● YOUR INSTRUCTIONS
Copy, from the material below, every line in which the word "Composable" can be found.

● DATA UNDER STUDY
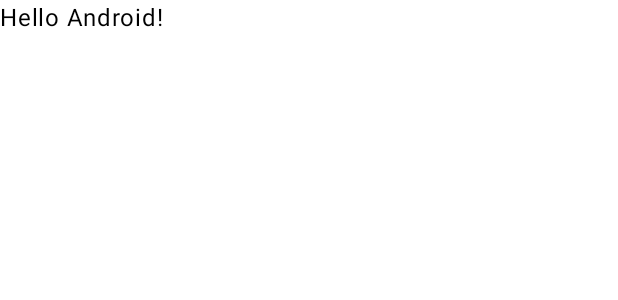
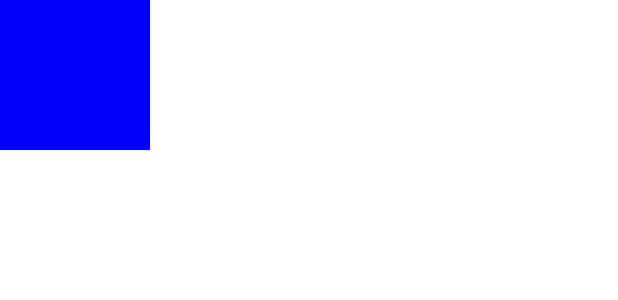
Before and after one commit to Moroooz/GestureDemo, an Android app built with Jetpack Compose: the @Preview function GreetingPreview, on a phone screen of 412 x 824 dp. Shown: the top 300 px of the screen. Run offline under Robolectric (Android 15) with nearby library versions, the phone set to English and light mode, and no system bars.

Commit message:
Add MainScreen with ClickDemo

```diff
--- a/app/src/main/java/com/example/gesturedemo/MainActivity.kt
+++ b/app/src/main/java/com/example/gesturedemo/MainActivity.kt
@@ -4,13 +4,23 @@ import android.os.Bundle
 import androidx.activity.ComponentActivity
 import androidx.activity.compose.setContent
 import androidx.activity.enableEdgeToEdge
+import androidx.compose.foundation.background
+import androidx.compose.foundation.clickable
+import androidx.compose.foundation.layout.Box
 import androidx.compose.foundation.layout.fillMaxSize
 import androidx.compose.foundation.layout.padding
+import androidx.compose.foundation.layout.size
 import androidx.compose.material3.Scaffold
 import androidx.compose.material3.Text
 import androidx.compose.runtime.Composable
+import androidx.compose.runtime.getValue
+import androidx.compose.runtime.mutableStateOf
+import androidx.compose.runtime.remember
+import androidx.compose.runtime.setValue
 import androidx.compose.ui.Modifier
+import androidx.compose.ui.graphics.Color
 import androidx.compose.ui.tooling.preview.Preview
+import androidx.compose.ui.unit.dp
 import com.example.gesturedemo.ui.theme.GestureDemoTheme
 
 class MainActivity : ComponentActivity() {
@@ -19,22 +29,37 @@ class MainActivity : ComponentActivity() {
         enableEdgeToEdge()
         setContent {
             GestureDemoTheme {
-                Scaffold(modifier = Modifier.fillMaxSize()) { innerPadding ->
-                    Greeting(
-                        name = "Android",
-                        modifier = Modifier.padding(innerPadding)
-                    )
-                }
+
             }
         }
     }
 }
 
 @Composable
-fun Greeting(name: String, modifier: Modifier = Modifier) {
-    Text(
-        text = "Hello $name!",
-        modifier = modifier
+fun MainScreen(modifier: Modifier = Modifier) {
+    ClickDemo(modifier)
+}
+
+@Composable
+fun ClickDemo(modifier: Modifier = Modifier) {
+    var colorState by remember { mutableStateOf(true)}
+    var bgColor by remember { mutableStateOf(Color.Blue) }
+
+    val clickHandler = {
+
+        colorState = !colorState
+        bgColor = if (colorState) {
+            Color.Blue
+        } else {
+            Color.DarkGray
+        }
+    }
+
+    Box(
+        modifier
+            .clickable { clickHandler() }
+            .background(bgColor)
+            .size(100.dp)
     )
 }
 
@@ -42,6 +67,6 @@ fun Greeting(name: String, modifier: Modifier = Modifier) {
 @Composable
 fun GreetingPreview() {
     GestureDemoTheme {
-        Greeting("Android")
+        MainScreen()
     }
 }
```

● SOLUTION FOR THIS EXERCISE
 import androidx.compose.runtime.Composable
 @Composable
+@Composable
 @Composable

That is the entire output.